RECORDED INFORMATION |
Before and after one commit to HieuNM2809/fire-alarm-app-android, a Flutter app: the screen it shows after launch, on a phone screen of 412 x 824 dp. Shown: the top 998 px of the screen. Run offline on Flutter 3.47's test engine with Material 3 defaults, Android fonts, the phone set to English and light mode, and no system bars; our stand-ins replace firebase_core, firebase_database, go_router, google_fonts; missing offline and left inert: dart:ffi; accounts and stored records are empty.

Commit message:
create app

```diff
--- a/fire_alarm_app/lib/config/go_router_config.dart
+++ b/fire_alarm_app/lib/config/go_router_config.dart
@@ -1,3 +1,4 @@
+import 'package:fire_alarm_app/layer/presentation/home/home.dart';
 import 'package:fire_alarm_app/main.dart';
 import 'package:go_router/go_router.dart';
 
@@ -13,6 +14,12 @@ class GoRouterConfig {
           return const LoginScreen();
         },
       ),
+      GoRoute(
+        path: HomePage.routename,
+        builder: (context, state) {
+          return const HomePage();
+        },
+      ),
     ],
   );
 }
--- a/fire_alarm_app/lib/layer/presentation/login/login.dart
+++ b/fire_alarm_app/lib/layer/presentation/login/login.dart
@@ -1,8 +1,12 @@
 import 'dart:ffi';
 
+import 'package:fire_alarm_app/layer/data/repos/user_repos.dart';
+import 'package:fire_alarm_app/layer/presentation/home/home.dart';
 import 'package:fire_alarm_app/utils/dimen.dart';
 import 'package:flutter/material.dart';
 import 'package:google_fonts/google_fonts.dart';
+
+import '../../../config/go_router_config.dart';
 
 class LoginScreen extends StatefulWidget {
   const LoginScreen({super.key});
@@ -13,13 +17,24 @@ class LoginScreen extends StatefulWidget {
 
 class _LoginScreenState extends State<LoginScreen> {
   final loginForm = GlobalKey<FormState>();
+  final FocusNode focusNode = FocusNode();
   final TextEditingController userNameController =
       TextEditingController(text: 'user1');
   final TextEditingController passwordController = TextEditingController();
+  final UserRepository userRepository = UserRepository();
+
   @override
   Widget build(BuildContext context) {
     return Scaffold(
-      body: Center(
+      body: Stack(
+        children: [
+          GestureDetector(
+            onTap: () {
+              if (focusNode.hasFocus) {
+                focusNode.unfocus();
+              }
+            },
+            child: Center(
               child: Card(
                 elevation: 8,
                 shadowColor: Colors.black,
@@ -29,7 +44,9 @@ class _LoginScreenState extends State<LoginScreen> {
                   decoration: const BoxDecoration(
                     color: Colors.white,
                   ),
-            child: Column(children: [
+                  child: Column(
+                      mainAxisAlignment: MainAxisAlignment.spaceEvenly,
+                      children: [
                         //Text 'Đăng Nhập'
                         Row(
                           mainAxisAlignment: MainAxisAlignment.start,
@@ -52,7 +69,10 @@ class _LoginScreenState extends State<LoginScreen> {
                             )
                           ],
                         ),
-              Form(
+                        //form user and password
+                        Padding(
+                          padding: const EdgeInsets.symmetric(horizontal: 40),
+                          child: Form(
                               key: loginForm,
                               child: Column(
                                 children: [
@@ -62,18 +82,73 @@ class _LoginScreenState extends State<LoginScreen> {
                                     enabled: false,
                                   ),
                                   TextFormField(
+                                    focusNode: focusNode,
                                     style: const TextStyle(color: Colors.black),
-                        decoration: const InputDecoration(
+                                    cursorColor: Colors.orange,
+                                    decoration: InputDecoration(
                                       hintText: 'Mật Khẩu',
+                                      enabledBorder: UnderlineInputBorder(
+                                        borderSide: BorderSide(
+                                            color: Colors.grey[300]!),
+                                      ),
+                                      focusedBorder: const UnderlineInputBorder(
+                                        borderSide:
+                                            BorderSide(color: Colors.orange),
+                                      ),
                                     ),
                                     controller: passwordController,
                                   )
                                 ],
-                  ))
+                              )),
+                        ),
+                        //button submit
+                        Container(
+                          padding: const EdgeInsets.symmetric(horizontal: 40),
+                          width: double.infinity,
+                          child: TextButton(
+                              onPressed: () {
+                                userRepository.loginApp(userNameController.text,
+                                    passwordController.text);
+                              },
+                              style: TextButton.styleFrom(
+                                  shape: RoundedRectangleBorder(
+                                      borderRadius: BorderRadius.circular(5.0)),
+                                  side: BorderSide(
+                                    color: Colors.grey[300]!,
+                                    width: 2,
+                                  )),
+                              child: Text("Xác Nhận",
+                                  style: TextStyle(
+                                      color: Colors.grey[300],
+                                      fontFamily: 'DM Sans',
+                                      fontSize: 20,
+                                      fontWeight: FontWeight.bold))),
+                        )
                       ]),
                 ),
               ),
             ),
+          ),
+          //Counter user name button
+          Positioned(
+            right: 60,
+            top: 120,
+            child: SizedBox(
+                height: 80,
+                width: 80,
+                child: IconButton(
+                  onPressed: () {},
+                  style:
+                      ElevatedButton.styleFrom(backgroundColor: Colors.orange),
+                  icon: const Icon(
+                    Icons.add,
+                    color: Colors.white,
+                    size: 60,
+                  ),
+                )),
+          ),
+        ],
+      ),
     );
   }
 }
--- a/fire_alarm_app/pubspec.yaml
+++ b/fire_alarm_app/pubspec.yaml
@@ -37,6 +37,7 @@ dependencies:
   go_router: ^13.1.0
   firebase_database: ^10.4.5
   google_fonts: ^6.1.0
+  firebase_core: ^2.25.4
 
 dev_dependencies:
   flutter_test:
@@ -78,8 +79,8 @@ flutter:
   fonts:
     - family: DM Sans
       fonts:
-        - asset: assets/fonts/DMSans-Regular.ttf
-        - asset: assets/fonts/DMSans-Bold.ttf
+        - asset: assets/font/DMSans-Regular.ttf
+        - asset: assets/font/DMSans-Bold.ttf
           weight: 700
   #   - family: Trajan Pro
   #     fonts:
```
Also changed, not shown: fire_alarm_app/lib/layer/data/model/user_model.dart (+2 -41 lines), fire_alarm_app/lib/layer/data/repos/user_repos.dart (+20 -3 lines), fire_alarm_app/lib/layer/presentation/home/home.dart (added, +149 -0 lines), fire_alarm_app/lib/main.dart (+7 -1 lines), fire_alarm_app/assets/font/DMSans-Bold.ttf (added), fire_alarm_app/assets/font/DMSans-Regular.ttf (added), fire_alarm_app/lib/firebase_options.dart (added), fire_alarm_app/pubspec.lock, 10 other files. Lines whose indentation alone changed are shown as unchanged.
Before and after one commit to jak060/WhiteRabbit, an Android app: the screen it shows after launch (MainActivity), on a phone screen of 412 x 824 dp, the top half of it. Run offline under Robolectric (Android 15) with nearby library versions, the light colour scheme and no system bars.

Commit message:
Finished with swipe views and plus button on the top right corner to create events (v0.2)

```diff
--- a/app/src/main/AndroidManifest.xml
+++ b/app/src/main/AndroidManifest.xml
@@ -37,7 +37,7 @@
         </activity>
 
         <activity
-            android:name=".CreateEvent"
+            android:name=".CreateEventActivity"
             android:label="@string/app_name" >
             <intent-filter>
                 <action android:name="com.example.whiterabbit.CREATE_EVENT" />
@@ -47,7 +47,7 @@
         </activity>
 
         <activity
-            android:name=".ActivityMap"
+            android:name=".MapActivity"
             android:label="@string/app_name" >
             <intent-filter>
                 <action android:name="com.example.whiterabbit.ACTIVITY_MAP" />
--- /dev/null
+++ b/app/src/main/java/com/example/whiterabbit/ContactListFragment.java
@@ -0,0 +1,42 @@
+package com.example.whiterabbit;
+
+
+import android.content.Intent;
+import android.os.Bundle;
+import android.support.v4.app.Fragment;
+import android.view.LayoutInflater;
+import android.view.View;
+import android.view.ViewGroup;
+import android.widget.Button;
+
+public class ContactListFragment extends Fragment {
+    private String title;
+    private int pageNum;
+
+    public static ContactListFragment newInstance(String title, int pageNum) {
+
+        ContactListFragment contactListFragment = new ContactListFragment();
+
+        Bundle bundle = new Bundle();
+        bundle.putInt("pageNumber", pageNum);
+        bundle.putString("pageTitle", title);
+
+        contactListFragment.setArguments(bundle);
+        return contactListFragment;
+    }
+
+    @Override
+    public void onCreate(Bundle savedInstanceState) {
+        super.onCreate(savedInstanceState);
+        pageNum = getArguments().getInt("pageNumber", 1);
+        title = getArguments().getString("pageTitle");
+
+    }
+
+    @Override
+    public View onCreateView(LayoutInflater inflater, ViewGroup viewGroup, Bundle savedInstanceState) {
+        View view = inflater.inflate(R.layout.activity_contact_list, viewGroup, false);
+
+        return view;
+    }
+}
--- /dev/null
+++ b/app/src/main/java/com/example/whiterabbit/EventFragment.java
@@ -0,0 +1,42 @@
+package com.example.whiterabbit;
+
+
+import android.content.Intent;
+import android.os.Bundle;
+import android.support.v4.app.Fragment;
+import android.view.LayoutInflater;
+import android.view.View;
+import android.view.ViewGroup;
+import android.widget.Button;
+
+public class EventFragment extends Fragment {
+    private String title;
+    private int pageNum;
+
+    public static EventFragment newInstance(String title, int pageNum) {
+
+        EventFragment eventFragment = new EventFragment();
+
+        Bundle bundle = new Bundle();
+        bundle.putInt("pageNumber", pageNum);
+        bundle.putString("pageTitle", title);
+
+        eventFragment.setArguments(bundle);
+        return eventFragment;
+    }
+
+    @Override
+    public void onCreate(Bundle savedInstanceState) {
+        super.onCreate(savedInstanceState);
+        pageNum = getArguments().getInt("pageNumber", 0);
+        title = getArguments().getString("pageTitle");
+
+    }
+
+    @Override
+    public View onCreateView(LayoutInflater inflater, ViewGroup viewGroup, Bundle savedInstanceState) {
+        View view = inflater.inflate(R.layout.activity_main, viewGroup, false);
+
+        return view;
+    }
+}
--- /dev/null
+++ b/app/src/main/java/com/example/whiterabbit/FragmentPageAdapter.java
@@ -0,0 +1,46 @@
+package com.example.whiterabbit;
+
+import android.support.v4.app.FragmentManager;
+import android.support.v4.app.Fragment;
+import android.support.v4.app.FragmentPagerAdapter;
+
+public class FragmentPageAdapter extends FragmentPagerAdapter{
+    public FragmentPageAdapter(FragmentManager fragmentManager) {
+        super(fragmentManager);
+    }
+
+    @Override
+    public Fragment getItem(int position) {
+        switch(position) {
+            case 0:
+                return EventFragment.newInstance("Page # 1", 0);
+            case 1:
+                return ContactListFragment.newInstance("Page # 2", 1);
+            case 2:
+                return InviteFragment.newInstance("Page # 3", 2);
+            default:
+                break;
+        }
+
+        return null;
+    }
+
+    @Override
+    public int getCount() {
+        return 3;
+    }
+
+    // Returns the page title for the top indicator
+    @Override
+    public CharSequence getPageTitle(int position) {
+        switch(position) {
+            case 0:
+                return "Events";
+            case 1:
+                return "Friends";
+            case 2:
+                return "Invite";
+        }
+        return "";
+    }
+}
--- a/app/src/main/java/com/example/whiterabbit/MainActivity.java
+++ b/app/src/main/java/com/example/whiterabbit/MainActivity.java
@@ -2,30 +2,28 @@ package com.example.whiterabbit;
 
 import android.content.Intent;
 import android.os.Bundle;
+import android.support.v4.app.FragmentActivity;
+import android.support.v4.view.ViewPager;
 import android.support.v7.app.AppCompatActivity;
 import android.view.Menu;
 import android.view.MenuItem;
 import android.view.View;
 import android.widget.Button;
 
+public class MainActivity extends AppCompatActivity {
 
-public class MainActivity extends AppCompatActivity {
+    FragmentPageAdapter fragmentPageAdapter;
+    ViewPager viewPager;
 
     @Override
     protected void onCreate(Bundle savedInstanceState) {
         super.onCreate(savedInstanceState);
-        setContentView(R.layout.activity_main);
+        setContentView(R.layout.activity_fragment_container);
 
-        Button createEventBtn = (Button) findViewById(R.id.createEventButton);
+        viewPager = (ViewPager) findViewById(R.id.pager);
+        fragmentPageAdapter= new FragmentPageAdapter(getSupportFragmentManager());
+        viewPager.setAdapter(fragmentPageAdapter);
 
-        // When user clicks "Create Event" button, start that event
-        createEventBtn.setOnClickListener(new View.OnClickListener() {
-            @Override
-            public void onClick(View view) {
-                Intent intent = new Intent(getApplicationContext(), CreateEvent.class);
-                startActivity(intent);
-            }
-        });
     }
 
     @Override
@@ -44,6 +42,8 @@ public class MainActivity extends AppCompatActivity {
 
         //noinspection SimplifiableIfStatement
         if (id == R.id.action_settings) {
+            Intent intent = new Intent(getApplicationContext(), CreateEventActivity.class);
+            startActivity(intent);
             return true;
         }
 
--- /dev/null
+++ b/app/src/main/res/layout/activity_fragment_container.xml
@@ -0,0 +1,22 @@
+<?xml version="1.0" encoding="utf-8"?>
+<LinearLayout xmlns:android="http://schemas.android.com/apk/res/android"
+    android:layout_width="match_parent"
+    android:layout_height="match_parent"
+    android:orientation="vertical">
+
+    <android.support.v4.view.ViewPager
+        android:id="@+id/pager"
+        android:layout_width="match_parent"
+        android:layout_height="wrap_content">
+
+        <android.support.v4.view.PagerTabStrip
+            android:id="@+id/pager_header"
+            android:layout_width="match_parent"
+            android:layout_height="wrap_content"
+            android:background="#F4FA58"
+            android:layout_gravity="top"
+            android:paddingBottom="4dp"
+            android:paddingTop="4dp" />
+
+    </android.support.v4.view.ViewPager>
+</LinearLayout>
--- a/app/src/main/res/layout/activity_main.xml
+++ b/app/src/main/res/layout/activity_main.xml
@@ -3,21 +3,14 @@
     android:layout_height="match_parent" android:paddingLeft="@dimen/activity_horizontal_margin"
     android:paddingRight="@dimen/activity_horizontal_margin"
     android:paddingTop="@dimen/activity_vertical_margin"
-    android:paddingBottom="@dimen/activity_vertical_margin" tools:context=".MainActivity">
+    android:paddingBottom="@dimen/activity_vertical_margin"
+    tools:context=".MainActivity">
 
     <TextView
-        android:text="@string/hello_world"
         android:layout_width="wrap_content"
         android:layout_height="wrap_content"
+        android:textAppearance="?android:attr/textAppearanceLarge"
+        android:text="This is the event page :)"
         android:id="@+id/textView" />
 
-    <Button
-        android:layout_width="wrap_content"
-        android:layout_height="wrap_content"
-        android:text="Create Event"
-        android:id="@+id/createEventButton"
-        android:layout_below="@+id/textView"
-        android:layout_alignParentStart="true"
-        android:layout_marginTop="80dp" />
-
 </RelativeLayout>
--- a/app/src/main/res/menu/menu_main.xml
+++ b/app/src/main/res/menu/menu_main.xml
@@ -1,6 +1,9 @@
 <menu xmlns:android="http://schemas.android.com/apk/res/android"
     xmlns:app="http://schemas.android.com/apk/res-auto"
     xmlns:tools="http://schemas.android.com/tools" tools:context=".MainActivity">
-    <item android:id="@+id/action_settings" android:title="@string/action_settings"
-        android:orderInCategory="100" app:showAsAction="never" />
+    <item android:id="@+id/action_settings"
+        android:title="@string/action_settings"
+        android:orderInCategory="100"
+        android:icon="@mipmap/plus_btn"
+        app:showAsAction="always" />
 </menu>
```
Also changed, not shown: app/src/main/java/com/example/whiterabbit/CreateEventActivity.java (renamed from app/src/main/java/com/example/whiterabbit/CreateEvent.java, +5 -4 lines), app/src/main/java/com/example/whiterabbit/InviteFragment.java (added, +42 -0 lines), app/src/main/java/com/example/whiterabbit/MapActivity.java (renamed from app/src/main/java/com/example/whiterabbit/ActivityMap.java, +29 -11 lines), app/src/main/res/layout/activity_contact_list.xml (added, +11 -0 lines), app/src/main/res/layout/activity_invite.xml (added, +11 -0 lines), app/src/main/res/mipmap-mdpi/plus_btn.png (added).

WORK REQUEST |
Go through the material and copy each line in which the word "final" occurs.

THE COMPLETED TASK |
   final loginForm = GlobalKey<FormState>();
+  final FocusNode focusNode = FocusNode();
   final TextEditingController userNameController =
   final TextEditingController passwordController = TextEditingController();
+  final UserRepository userRepository = UserRepository();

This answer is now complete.